> _Work instructions_
Please copy each line below that contains the string "actual".

─── Data excerpts

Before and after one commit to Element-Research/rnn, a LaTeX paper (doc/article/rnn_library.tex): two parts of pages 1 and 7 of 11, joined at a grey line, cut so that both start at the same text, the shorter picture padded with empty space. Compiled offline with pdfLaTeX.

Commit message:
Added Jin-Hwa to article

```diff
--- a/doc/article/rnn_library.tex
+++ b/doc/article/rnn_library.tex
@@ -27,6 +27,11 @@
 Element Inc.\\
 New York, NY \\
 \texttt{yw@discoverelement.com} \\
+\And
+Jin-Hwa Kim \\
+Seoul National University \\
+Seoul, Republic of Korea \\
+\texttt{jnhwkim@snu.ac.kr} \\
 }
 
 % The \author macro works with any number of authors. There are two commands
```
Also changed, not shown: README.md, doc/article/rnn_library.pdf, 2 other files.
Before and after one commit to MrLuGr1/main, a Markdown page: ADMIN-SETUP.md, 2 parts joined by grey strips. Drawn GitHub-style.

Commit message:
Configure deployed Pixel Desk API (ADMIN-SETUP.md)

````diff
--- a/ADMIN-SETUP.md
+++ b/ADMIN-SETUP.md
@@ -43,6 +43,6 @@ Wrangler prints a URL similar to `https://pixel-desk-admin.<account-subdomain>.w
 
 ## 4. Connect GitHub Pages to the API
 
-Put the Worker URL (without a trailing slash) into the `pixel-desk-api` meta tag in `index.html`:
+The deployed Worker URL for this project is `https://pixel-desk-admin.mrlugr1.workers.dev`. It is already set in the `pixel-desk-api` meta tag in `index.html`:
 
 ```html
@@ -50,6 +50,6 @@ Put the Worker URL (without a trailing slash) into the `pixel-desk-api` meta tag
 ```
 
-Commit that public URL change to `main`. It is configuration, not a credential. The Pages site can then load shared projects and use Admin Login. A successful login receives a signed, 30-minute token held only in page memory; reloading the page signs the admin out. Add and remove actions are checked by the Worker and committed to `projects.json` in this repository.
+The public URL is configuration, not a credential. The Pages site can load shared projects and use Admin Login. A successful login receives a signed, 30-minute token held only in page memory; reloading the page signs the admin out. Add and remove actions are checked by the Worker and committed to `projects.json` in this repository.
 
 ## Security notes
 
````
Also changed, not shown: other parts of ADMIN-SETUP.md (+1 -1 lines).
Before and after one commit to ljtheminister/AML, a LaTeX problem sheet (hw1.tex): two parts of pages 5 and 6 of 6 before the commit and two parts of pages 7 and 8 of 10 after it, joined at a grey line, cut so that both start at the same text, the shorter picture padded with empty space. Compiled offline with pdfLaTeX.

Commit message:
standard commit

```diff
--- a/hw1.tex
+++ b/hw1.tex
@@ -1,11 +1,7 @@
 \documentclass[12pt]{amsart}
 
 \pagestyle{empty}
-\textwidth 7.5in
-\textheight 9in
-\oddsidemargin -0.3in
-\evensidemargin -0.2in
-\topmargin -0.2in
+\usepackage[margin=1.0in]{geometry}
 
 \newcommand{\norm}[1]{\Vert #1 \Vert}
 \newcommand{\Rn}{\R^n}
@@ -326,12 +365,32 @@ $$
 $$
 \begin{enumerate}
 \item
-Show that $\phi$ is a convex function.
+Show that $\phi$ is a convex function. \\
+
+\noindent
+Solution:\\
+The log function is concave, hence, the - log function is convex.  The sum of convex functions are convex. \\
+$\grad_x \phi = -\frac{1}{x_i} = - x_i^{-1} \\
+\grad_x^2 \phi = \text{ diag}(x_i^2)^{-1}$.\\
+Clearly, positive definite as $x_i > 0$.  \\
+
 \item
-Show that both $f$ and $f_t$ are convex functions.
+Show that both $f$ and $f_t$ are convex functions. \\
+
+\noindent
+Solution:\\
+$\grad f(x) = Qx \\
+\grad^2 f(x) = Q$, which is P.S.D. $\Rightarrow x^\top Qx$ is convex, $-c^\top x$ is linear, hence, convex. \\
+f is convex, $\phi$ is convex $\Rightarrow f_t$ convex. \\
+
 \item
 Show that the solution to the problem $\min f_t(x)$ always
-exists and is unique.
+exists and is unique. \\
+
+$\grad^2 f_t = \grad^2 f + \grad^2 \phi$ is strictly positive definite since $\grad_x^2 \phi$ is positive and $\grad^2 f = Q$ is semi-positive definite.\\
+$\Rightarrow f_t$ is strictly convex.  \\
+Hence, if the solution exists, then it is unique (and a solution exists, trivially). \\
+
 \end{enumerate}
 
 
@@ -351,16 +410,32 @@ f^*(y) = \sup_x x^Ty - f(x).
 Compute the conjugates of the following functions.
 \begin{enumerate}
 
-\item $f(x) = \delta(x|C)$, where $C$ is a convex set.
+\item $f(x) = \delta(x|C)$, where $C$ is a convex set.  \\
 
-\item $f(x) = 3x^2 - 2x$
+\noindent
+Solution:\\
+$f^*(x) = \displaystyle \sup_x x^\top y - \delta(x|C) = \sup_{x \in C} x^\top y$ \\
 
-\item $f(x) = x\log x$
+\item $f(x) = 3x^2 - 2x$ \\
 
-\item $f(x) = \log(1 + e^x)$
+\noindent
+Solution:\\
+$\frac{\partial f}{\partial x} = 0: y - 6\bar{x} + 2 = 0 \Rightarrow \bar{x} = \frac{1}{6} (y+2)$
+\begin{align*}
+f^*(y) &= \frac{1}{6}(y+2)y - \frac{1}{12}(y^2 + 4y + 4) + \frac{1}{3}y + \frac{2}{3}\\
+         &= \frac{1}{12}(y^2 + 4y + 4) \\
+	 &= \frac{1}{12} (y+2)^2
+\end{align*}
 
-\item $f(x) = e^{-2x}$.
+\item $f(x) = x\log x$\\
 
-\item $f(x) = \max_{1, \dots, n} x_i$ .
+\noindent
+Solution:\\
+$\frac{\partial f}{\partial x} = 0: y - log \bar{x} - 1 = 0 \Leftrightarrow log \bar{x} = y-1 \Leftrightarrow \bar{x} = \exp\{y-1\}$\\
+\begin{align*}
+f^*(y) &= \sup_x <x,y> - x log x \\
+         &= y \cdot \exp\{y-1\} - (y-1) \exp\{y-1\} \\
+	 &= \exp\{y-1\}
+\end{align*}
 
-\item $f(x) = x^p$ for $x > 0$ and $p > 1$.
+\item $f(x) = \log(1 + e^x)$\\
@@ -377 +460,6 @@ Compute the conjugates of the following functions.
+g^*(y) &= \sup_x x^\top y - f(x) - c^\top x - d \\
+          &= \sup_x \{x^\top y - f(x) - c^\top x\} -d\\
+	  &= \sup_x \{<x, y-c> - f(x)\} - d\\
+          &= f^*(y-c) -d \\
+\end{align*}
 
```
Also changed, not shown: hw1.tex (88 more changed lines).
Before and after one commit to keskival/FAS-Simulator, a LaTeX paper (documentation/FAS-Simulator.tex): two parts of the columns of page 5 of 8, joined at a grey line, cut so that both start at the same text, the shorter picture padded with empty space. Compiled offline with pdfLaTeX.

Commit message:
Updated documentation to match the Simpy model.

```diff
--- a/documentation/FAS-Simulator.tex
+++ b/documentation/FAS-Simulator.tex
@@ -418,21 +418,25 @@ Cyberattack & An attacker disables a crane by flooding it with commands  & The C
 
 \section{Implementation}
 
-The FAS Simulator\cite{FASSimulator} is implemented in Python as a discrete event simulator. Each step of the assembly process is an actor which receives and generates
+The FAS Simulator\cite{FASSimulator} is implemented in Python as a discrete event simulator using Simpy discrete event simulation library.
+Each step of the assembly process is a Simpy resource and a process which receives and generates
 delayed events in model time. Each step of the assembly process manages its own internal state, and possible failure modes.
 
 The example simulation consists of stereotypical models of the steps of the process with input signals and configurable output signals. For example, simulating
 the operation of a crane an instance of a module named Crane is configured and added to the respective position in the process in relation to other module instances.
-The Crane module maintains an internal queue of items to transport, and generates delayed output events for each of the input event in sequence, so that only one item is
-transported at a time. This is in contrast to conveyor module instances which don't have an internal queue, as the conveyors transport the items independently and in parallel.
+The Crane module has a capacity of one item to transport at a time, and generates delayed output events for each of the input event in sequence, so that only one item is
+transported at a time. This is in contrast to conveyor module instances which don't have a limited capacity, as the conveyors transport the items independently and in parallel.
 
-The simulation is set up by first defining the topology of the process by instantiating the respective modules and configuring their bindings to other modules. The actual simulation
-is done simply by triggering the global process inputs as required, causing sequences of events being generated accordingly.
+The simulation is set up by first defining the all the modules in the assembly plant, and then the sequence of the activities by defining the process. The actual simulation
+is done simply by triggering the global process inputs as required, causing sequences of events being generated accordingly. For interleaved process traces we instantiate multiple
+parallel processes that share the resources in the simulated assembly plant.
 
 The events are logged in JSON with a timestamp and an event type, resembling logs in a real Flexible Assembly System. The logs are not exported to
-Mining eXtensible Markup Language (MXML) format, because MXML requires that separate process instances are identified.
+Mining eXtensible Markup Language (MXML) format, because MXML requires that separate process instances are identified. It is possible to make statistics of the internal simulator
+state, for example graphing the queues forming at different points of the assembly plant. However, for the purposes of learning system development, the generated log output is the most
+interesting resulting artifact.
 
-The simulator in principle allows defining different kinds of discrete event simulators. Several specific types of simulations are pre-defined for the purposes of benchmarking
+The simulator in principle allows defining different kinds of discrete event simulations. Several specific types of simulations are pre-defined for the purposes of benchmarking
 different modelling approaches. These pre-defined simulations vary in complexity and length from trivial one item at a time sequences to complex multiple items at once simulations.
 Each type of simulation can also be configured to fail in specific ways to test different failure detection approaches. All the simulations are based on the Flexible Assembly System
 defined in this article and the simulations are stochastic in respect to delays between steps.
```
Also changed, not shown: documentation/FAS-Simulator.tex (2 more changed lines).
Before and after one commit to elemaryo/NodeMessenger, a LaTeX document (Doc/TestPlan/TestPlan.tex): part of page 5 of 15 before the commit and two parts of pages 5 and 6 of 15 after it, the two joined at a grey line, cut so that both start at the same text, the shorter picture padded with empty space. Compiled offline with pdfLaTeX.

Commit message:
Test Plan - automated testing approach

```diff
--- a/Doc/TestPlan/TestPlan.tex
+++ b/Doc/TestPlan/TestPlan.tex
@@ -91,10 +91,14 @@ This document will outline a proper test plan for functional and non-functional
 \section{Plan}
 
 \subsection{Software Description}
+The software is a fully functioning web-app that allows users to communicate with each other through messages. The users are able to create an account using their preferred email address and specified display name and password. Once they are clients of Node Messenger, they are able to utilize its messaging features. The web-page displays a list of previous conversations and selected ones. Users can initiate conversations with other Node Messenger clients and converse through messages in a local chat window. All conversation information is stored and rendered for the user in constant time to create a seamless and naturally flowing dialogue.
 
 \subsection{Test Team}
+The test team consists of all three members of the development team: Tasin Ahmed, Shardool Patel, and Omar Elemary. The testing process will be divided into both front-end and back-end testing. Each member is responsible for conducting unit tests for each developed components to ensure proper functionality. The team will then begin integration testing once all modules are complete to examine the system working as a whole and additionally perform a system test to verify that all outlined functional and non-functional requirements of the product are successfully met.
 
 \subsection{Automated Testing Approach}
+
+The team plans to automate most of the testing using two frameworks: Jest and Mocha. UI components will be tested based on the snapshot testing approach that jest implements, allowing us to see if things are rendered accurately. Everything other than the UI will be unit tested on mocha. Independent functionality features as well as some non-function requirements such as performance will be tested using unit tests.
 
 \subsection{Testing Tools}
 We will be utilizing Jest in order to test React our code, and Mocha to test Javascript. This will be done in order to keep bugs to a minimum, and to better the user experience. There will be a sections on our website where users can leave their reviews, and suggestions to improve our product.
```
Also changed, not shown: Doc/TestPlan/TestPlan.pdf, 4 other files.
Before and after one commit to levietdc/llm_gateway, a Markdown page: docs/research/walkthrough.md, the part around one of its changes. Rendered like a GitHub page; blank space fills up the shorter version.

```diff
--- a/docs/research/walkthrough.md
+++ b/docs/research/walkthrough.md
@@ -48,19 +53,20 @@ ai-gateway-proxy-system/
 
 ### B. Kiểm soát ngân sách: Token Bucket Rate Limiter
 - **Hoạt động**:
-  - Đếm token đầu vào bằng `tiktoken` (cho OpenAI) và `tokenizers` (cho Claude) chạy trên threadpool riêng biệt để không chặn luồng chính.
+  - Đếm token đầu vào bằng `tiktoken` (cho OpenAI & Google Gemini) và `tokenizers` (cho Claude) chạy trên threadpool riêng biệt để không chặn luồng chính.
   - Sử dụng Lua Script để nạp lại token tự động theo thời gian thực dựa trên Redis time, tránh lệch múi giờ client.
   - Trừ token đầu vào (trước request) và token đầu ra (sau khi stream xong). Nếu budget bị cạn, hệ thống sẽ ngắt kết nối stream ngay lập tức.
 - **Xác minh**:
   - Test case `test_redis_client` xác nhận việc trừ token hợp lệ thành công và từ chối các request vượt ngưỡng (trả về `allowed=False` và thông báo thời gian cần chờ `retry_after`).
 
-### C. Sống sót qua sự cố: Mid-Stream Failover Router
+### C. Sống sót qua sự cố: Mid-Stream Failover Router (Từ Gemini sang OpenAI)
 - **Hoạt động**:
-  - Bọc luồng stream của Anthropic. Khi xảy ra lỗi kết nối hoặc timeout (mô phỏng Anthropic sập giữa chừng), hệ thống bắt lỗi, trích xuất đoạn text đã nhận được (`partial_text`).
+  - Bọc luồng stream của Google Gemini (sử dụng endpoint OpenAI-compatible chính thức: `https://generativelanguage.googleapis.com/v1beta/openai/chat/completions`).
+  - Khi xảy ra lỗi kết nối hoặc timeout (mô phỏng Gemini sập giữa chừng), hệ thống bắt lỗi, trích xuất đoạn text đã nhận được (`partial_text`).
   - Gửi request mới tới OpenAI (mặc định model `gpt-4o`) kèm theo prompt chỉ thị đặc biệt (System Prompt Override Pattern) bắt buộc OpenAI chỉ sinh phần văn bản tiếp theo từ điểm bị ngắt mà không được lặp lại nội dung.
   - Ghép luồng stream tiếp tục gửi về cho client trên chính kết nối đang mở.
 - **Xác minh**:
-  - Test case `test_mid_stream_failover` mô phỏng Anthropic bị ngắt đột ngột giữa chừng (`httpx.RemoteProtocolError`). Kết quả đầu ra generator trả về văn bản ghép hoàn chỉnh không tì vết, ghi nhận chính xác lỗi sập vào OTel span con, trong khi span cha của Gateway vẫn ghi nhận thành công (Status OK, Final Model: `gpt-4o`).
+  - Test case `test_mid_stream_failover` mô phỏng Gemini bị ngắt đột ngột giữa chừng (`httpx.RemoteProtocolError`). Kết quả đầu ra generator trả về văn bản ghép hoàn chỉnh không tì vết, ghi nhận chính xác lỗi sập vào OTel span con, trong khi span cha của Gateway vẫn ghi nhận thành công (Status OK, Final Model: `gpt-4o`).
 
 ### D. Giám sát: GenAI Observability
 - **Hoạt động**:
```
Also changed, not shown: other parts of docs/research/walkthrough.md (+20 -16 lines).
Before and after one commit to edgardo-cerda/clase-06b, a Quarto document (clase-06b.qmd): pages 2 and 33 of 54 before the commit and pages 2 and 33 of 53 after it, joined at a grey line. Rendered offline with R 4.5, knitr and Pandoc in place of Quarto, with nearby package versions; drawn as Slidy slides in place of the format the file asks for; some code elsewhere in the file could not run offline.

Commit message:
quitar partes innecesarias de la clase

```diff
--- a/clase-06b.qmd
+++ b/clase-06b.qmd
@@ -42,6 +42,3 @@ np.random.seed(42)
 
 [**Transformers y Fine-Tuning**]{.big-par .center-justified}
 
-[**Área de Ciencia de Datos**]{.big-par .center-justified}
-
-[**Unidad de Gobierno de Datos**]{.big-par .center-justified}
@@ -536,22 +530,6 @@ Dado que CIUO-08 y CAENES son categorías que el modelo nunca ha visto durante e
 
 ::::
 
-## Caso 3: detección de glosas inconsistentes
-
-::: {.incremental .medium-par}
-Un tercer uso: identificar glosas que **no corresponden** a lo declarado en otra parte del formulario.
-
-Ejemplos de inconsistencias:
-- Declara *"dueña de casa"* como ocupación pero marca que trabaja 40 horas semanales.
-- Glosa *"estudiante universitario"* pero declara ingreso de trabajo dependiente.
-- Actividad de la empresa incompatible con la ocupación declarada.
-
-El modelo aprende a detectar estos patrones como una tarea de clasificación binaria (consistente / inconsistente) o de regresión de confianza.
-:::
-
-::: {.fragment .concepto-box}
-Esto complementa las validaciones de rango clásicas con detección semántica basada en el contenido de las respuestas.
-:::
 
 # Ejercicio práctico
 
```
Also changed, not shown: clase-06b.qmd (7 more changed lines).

──────

> _Response area_
-The simulation is set up by first defining the topology of the process by instantiating the respective modules and configuring their bindings to other modules. The actual simulation
+The simulation is set up by first defining the all the modules in the assembly plant, and then the sequence of the activities by defining the process. The actual simulation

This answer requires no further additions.